◆ Records for this exercise:
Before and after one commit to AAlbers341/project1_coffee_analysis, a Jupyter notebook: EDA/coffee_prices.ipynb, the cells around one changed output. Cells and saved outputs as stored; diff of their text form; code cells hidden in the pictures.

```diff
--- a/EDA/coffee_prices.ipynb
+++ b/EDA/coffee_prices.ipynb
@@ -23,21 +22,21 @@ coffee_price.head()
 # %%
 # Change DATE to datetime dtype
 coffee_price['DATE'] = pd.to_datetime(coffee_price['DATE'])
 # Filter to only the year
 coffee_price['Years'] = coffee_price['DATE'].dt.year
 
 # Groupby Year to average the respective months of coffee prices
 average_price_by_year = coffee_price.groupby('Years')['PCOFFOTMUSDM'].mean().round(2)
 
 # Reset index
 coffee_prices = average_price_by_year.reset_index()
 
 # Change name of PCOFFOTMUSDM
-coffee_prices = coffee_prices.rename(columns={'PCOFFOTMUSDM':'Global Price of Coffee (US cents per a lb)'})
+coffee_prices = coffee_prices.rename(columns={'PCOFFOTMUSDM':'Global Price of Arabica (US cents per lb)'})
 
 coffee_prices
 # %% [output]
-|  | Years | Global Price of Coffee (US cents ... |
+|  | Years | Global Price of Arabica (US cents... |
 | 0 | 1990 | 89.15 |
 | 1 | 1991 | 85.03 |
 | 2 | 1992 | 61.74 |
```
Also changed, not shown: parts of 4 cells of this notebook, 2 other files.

◆ Work request: Reproduce the material in full, with no word added or dropped.

◆ Task result:
Before and after one commit to AAlbers341/project1_coffee_analysis, a Jupyter notebook: EDA/coffee_prices.ipynb, the cells around one changed output. Cells and saved outputs as stored; diff of their text form; code cells hidden in the pictures.

```diff
--- a/EDA/coffee_prices.ipynb
+++ b/EDA/coffee_prices.ipynb
@@ -23,21 +22,21 @@ coffee_price.head()
 # %%
 # Change DATE to datetime dtype
 coffee_price['DATE'] = pd.to_datetime(coffee_price['DATE'])
 # Filter to only the year
 coffee_price['Years'] = coffee_price['DATE'].dt.year
 
 # Groupby Year to average the respective months of coffee prices
 average_price_by_year = coffee_price.groupby('Years')['PCOFFOTMUSDM'].mean().round(2)
 
 # Reset index
 coffee_prices = average_price_by_year.reset_index()
 
 # Change name of PCOFFOTMUSDM
-coffee_prices = coffee_prices.rename(columns={'PCOFFOTMUSDM':'Global Price of Coffee (US cents per a lb)'})
+coffee_prices = coffee_prices.rename(columns={'PCOFFOTMUSDM':'Global Price of Arabica (US cents per lb)'})
 
 coffee_prices
 # %% [output]
-|  | Years | Global Price of Coffee (US cents ... |
+|  | Years | Global Price of Arabica (US cents... |
 | 0 | 1990 | 89.15 |
 | 1 | 1991 | 85.03 |
 | 2 | 1992 | 61.74 |
```
Also changed, not shown: parts of 4 cells of this notebook, 2 other files.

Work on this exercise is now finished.